Ah, the Americans and their big automobiles. It's not surprising that they love their cars so much, because without it they would be trapped in their homes and cities unable to do anything.
In the last week I've been driving, driving quite a bit, attempting to find out precisely where this love affair comes from.
First I drove to the local burger joint, which of course had a drive-thru so I didn't have to get out of my rather large and lazy captain's chair.
Then I drove to the bank. Yes, before you ask, there are drive-thru banks in America and that allowed me to get out some cash without getting out of my car.
Then off to a shop that served me in my car to save me getting out, before heading over to the gas station (petrol station to you and me) to get some fuel. Being based in New Jersey has its lazy benefits in that I don't actually have to get out of the car for this either. State law says the petrol must be served by an attendant, so aside from the buck tip or remembering to turn off you car at the pump, I can be as forgetful as ever.
When I do get to pay, it's incredibly cheap. While my American friends all complain about the price of gas, its trebled in as many years to around $2.57 a gallon (the UK pays around $6.50), you can see why a UK driver might get excited. A tank of fuel is never more than around £15 including the tip.
So I've got a tank full of gas, I'm wearing my sunglasses and there is an open road ahead of me. In terms of the open road, for the most part, that's always the case. The roads, until you get in the city, are ridiculously empty and you get to pootle along at a senior citizen 55 miles-an-hour pace in fear of the state trooper pulling you over.
The lack of traffic in the countryside is because the roads are just so damn big, like 16 lanes big.
All that road space means it's like driving on the M11 20 years ago, before people realised that Suffolk actually had something to offer.
But having all that road comes at a price. They are shockingly managed with plenty of pot holes and kooky rules. In most states you can turn right (remember they drive on the right) on red. As long as there isn't traffic you are good to go. Pedestrians be damned. Of course this rule isn't the same in every state. New York, for example, you can't turn on red, but nobody tells you this until the cops flash the blues and twos.
Then there are the jug handles. In an attempt to keep traffic moving, anyone wanting to turn left on the freeway has to turn right some 200 yards before, then circle around in a big jug-handle-like move so they are then ready to cross the road at the junction, because you guessed it, they don't have roundabouts - well they do, but they are called a rotary.
As you can imagine, driving here is a very different experience to that of the UK. It's probably best described as a fat lazy experience with little buzz - virtually everything is automatic for example. You can see why the US loves the notion of Top Gear and its quirky cars, presenters and set pieces.
You can also see why America isn't sure how to tackle the changing business and ecological environment.
Talking to drivers from around the country it's not that people don't want the big gas-guzzling cars, it's just that they can't afford them.
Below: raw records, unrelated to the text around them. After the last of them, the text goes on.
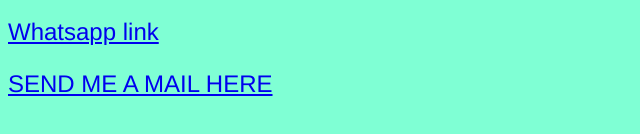
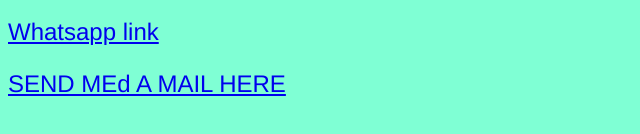
Before and after one commit to jamiu-hafolabi/mywebsite, a plain HTML site: page contact.html in a window 1280 px wide. Shown: the part 546-680 px from the top of the page, 0-640 px from the left. Drawn offline with Linux system fonts and the light colour scheme.

Commit message:
Update contact.html

```diff
--- a/contact.html
+++ b/contact.html
@@ -12,7 +12,7 @@
     <p>+234-8131536502</p>
     <nav>
      <p> <a href="cont">Whatsapp link</a> </p>
-     <a href="mail to:afolabibello35@gmail.com">SEND ME A MAIL HERE </a>
+     <a href="mail to:afolabibello35@gmail.com">SEND MEd A MAIL HERE </a>
     </nav>
     </div>
 <style>
```
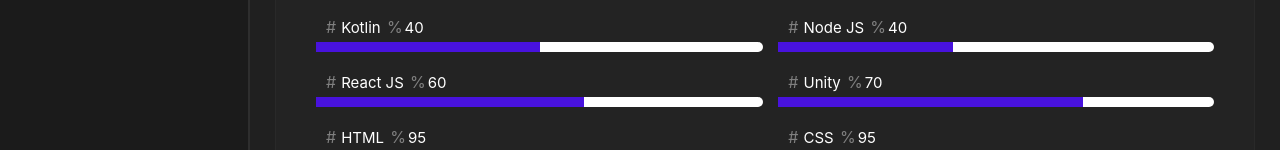
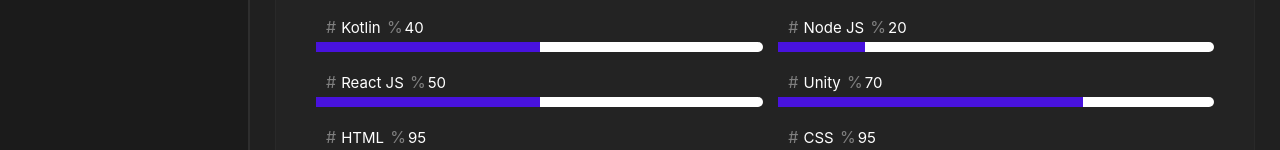
Before and after one commit to Fessqer/portfolyo, a plain HTML site: page index.html in a window 1280 px wide. Shown: the part 531-681 px from the top of the page. Drawn offline with Linux system fonts and the light colour scheme.

Commit message:
Update index.html

```diff
--- a/index.html
+++ b/index.html
@@ -104,17 +104,17 @@
                         </div>
                     </li>
                     <li>
-                        <div class="dil">Node JS <span>40</span></div>
+                        <div class="dil">Node JS <span>20</span></div>
 
                         <div class="wrapper">
-                            <div class="ilerleme" style="width: 40%;"></div>
+                            <div class="ilerleme" style="width: 20%;"></div>
                         </div>
                     </li>
                     <li>
-                        <div class="dil">React JS <span>60</span></div>
+                        <div class="dil">React JS <span>50</span></div>
 
                         <div class="wrapper">
-                            <div class="ilerleme" style="width: 60%;"></div>
+                            <div class="ilerleme" style="width: 50%;"></div>
                         </div>
                     </li>
                     <li>
@@ -197,6 +197,7 @@
                     <li><a target="__blank" href="https://docs.google.com/forms/d/e/1FAIpQLSfskxasXYvsa4fUGo8MC7Tejk5exSMleSt3wsaq0r82rFkAHg/viewform?usp=sf_link">Geri Bildirim Gönder</a></li>
                 </ul>
             </div>
+
         </div>
 
     </div>
```
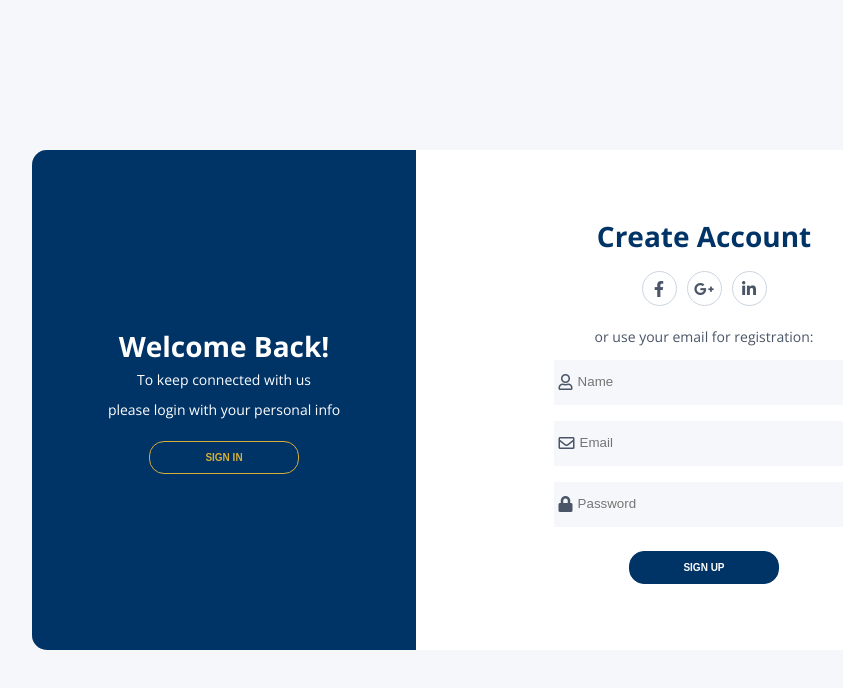
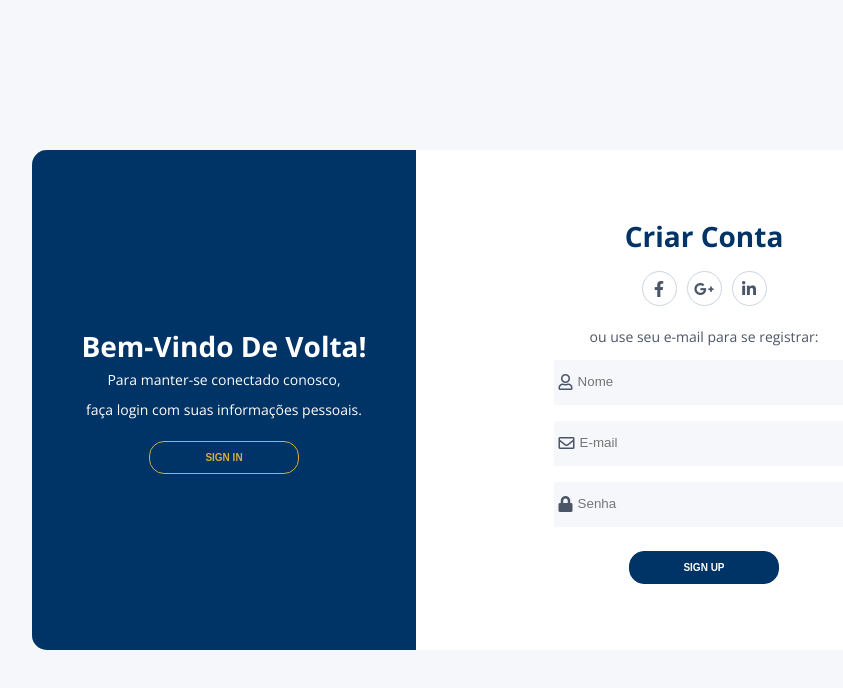
Before and after one commit to Ana-Karoline-Tech/Tela-de-Login-e-Cadastro-Interativo, a plain HTML site: page index.html in a window 1280 px wide. Shown: the whole page, without its empty margins (128-971 px from the left). Drawn offline with nearby package versions, Linux system fonts and the light colour scheme.

Commit message:
Atualizações no texto

```diff
--- a/index.html
+++ b/index.html
@@ -6,7 +6,7 @@
     <meta http-equiv="X-UA-Compatible" content="ie=edge" />
 
     <title>Cadastro e Login Interativo</title>
-    <link rel="stylesheet" href="LoginDev/css/style.css" />
+    <link rel="stylesheet" href="logindev/css/style.css" />
     <link
       rel="stylesheet"
       href="https://use.fontawesome.com/releases/v5.8.2/css/all.css"
@@ -18,17 +18,17 @@
     <div class="container">
       <div class="content first-content">
         <div class="first-column">
-          <h2 class="title title-primary">welcome back!</h2>
+          <h2 class="title title-primary">Bem-vindo de Volta!</h2>
           <p class="description description-primary">
-            To keep connected with us
+            Para manter-se conectado conosco,
           </p>
           <p class="description description-primary">
-            please login with your personal info
+            faça login com suas informações pessoais.
           </p>
           <button id="signin" class="btn btn-primary">sign in</button>
         </div>
         <div class="second-column">
-          <h2 class="title title-second">create account</h2>
+          <h2 class="title title-second">Criar Conta</h2>
           <div class="social-media">
             <ul class="list-social-media">
               <a class="link-social-media" href="#">
@@ -50,22 +50,22 @@
           </div>
           <!-- social media -->
           <p class="description description-second">
-            or use your email for registration:
+            ou use seu e-mail para se registrar:
           </p>
           <form class="form">
             <label class="label-input" for="">
               <i class="far fa-user icon-modify"></i>
-              <input type="text" placeholder="Name" />
+              <input type="text" placeholder="Nome" />
             </label>
 
             <label class="label-input" for="">
               <i class="far fa-envelope icon-modify"></i>
-              <input type="email" placeholder="Email" />
+              <input type="email" placeholder="E-mail" />
             </label>
 
             <label class="label-input" for="">
               <i class="fas fa-lock icon-modify"></i>
-              <input type="password" placeholder="Password" />
+              <input type="password" placeholder="Senha" />
             </label>
 
             <button class="btn btn-second">sign up</button>
@@ -76,17 +76,17 @@
       <!-- first content -->
       <div class="content second-content">
         <div class="first-column">
-          <h2 class="title title-primary">hello, friend!</h2>
+          <h2 class="title title-primary">Olá, Amigo!</h2>
           <p class="description description-primary">
-            Enter your personal details
+            Insira seus dados pessoais
           </p>
           <p class="description description-primary">
-            and start journey with us
+            e comece sua jornada conosco.
           </p>
           <button id="signup" class="btn btn-primary">sign up</button>
         </div>
         <div class="second-column">
-          <h2 class="title title-second">sign in to developer</h2>
+          <h2 class="title title-second">Entrar no Desenvolvedor</h2>
           <div class="social-media">
             <ul class="list-social-media">
               <a class="link-social-media" href="#">
@@ -108,21 +108,21 @@
           </div>
           <!-- social media -->
           <p class="description description-second">
-            or use your email account:
+            ou use sua conta de e-mail:
           </p>
           <form class="form">
             <label class="label-input" for="">
               <i class="far fa-envelope icon-modify"></i>
-              <input type="email" placeholder="Email" />
+              <input type="E-mail" placeholder="Email" />
             </label>
 
             <label class="label-input" for="">
               <i class="fas fa-lock icon-modify"></i>
-              <input type="password" placeholder="Password" />
+              <input type="Senha" placeholder="Password" />
             </label>
 
-            <a class="password" href="#">forgot your password?</a>
-            <button class="btn btn-second">sign in</button>
+            <a class="password" href="#">Esqueceu sua senha?</a>
+            <button class="btn btn-second">ENTRAR</button>
           </form>
         </div>
         <!-- second column -->
```
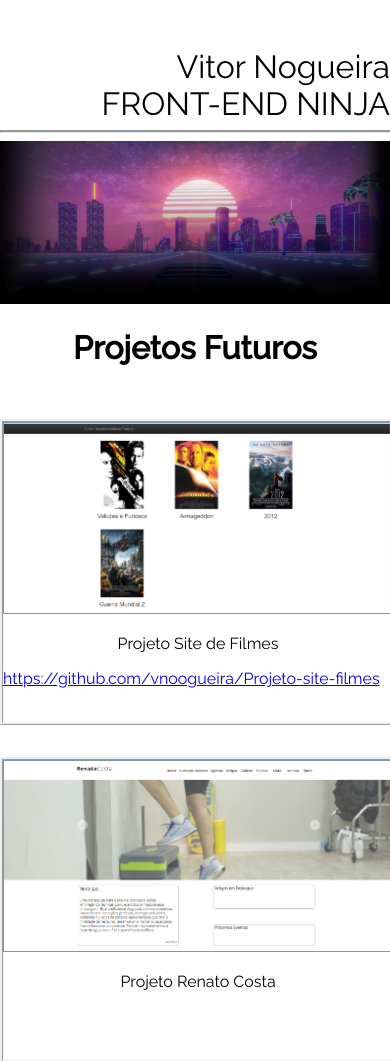
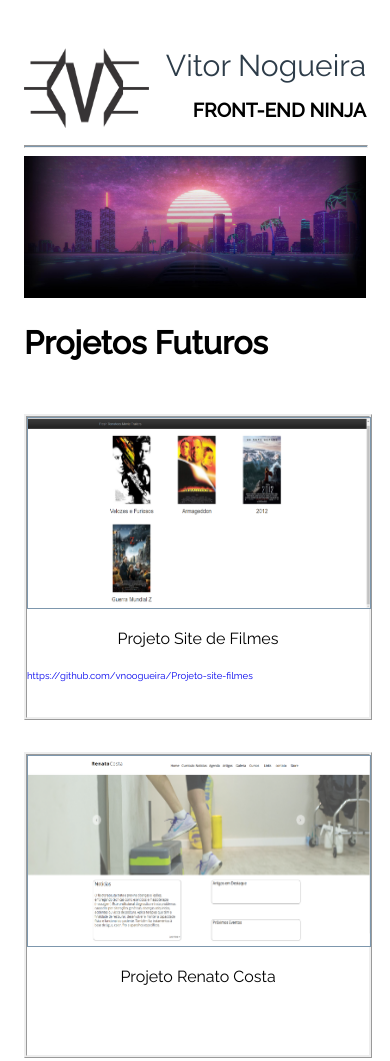
Before and after one commit to vnoogueira/Portifolio-vitor-Udacity, a plain HTML site: page index.html in a window 390 px wide. Shown: the top 1061 px of the page. Drawn offline with Linux system fonts and the light colour scheme.

Commit message:
Add files via upload

```diff
--- /dev/null
+++ b/css/main.css
@@ -0,0 +1,104 @@
+header{
+    display: flex;
+	flex-direction: row;
+	justify-content: space-between;
+}
+.cabecalho{
+    align-self: flex-end;
+}
+header img{
+    max-width: 125px;
+	max-height: 80px;
+}
+
+h1#nome{
+    font-size: 40px;
+	font-weight: normal;
+	margin: 0 0 0 0;
+    color: #2d3c49;
+}
+#tag{
+    text-align: right;
+	font-size: 1.2rem;
+}
+
+body{
+    display: flex;
+	flex-direction: column;
+	max-width: 1050px;
+	min-width: 200px;
+    margin-top: 48px;
+    margin-left: auto;
+    margin-right: auto;
+	margin-bottom: 32px;
+
+	font-family: "Raleway", "Times New Roman", sans-serif;
+}
+
+hr{
+    width: 100%;
+	height: 1px;
+	background-color: #7d97ad;
+}
+
+.banner img{
+    max-width: 100%;
+    max-height: 100%;
+}
+
+.container{
+    display: flex;
+    flex-wrap: wrap;
+    justify-content: space-between;
+}
+
+.projeto{
+    margin-top: 32px;
+    margin-right: 10px;
+    width: 31%;
+    height: 300px;
+	min-width: 250px;
+    float: left;
+    border: ridge;
+}
+.banner-projeto{
+    width: 100%;
+}
+a.link-projeto{
+    font-size: 0.6em;
+	text-decoration: none;
+}
+.projeto img{
+    width: 100%;
+    height: 190px;
+    border: 1px solid;
+	border-color: #7d97ad;
+}
+
+.projeto p{
+    text-align: center;
+}
+
+@media all and (max-width: 1100px) {
+	body {
+		margin-left: 24px;
+		margin-right: 24px;
+	}
+}
+
+@media all and (max-width: 800px) {
+	.projeto {
+		width: 45%;
+		min-width: 200px;
+	}
+}
+
+@media all and (max-width: 450px) {
+	h1#nome {
+		font-size: 30px;
+	}
+
+	.projeto {
+		width: 100%;
+	}
+}
--- a/index.html
+++ b/index.html
@@ -5,14 +5,14 @@
     <title>Portifolio - Vitor Nogueira</title>
     <meta name="viewport" content="width=device-width, initial-scale=1">
     <link href="https://fonts.googleapis.com/css?family=Raleway:200,400,500" rel="stylesheet">
-    <link rel="stylesheet" href="main.css">
+    <link rel="stylesheet" href="css/main.css">
 </head>
 <body>
     <header>
             <img src="imagens/LogoVitor.png" alt="Logo Vitor">
-        <div class="nome">
-                <h1>Vitor Nogueira</h1>
-                <h2>FRONT-END NINJA</h2>
+        <div class="cabecalho">
+                <h1 id="nome">Vitor Nogueira</h1>
+                <h2 id="tag">FRONT-END NINJA</h2>
         </div>
     </header>
     <hr class="divisoria">
@@ -26,33 +26,45 @@
                 <h1>Projetos Futuros</h1>
 
                 <div class="projeto">
+                    <div class="banner-projeto">
                         <img src="imagens/image.png" alt="Projeto site filmes">
+                    </div>
                     <p>Projeto Site de Filmes</p>
-                    <a href="https://github.com/vnoogueira/Projeto-site-filmes">https://github.com/vnoogueira/Projeto-site-filmes</a>
+                    <a class="link-projeto" href="https://github.com/vnoogueira/Projeto-site-filmes">https://github.com/vnoogueira/Projeto-site-filmes</a>
                 </div>
 
                 <div class="projeto">
+                    <div class="banner-projeto">
                         <img src="imagens/renato.png" alt="Projeto Renato Costa">
+                    </div>
                     <p>Projeto Renato Costa</p>
                 </div>
 
                 <div class="projeto">
+                    <div class="banner-projeto">
                         <img src="imagens/Feature.jpg" alt="">
+                    </div>
                     <p>Projetos Futuros</p>
                 </div>
 
                 <div class="projeto">
+                    <div class="banner-projeto">
                         <img src="imagens/Feature.jpg" alt="">
+                    </div>
                     <p>Projetos Futuros</p>
                 </div>
 
                 <div class="projeto">
+                    <div class="banner-projeto">
                         <img src="imagens/Feature.jpg" alt="">
+                    </div>
                     <p>Projetos Futuros</p>
                 </div>
 
                 <div class="projeto">
+                    <div class="banner-projeto">
                         <img src="imagens/Feature.jpg" alt="">
+                    </div>
                     <p>Projetos Futuros</p>
                 </div>
             </div>
```
Lines whose indentation alone changed are shown as unchanged.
A big SUV has lots of parts, lots of metal and therefore costs lots of money.
If you're worried about your job, you aren't going to have $60,000 to spend on the latest Dodge or Ford truck that is the size of a bedsit in Earlsfield.
So you'll go for a smaller more European-type car, although not Peugeot, as they've never cracked America.
Americans are changing not through need, want or urge but sheer economics on manufacturing.
Until that day comes, which I believe is still a long way off, while I am here, I get to drive to the bank and grab the cash as if I was in yet another heist movie.
As for that love affair? It's obvious, this country is just too damn big to walk.